Otherwise, the i3-6098P consists of two cores running at 3.6GHz, while the i5-6402P is a quad-core CPU with each core running at 2.8GHz. The i5 has twice the cache (6MB) as the i3, and costs $182 compared to the i3's $117 price.
Of the half-dozen new mobile processors, four are dual-core i5 or i7 models. The two Broadwell CPUs are the i5-5200DU (2.2GHz, 3MB of L3 cache, $281) and the i7-5500DU (2.4GHz, 4MB of cache, $393), while the Skylake pair -- with the same price and cache as their respective Broadwell equivalents -- are the i5-6198DU (2.3GHz) and the i7-6498DU (2.5GHz). The quartet features the same specs and pricing as their existing "U" equivalents, but it's unclear what the "D" in the names means in terms of a differentiated product.

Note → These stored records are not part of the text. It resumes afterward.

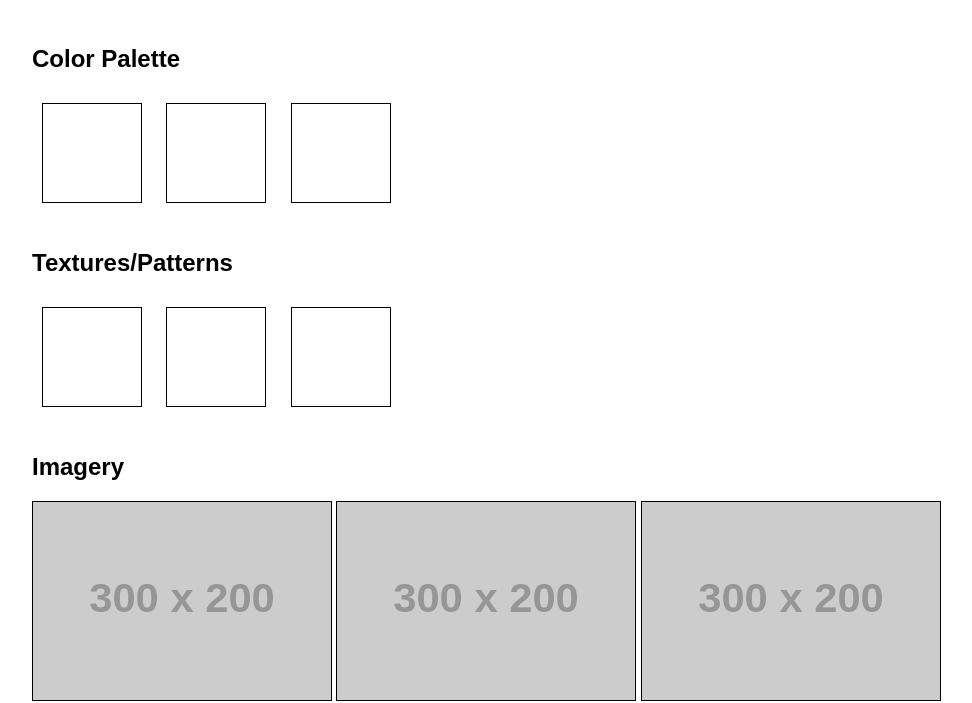
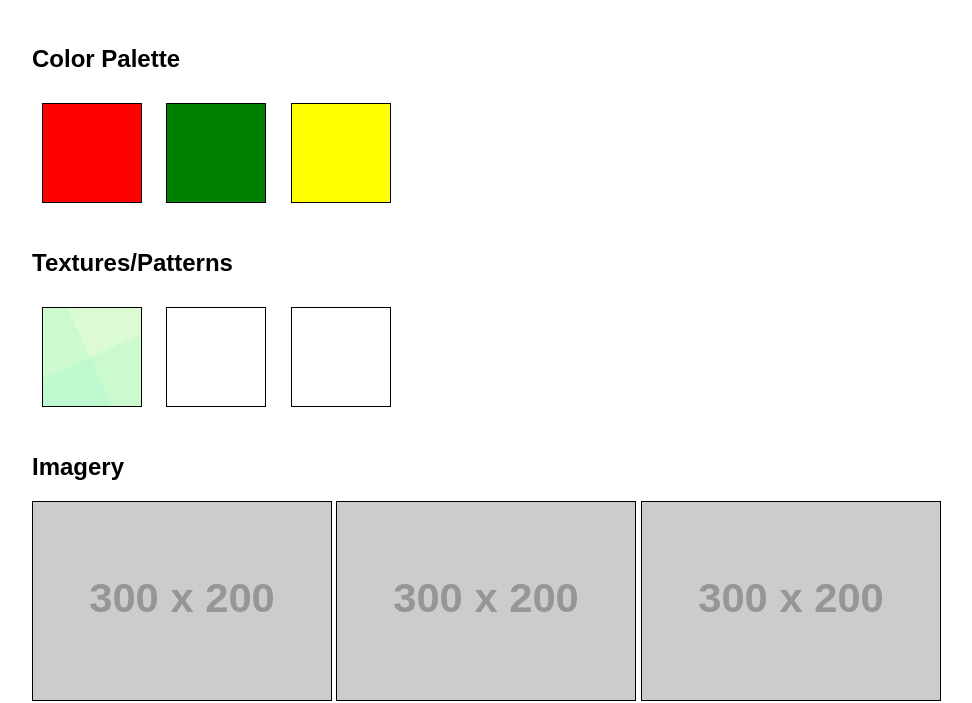
Before and after one commit to dhadaway/style-tile, a plain HTML site: page index.html in a window 1280 px wide. Shown: the part 111-814 px from the top of the page, without its empty margins (68-1040 px from the left). Drawn offline with Linux system fonts and the light colour scheme; placeholder pictures from the web are drawn by us.

Commit message:
starting to fill in

```diff
--- a/css/styles.css
+++ b/css/styles.css
@@ -4,9 +4,24 @@
 
 /* Color Palette */
 
+.color-1 {
+    background: red;
+}
+
+.color-2 {
+    background: green;
+}
+
+.color-3 {
+    background: yellow;
+}
+
 
 /* Textures or Patterns*/
 
+.pattern-1 {
+    background-image: url(../img/congruent_pentagon.png);
+}
 
 /* Imagery */
 
```
Also changed, not shown: img/congruent_pentagon.png (added).
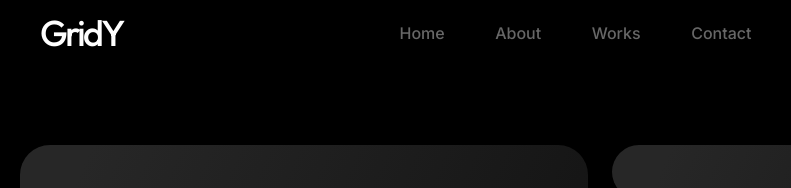
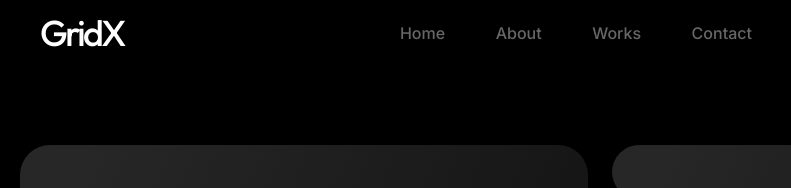
Before and after one commit to rameez012001/GridPolio, a plain HTML site: page index.html in a window 1280 px wide. Shown: the top 188 px of the page, 40-831 px from the left. Drawn offline with Linux system fonts and the light colour scheme.

Commit message:
webkit update1

```diff
--- a/index.html
+++ b/index.html
@@ -20,7 +20,7 @@
 <!--========= HEADER ========== -->
         <header class="header">
             <nav class="navbar d-flex justify-content-between">
-                <h1 class="logo" id="logo">GridY</h1>
+                <h1 class="logo" id="logo">GridX</h1>
 
                 <!-- MOBILE HAMBURGER MENU -->
                 <div class="mobile-menu">
```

Rounding out the new CPUs are two dual-core 15W Celerons for low-power mobile systems: The 3855U with each core running at 1.6GHz, and the with cores running at 2GHz. Both ultra-low-voltage Skylake processors possess the same amount of L3 cache (2MB) and are priced the same ($107).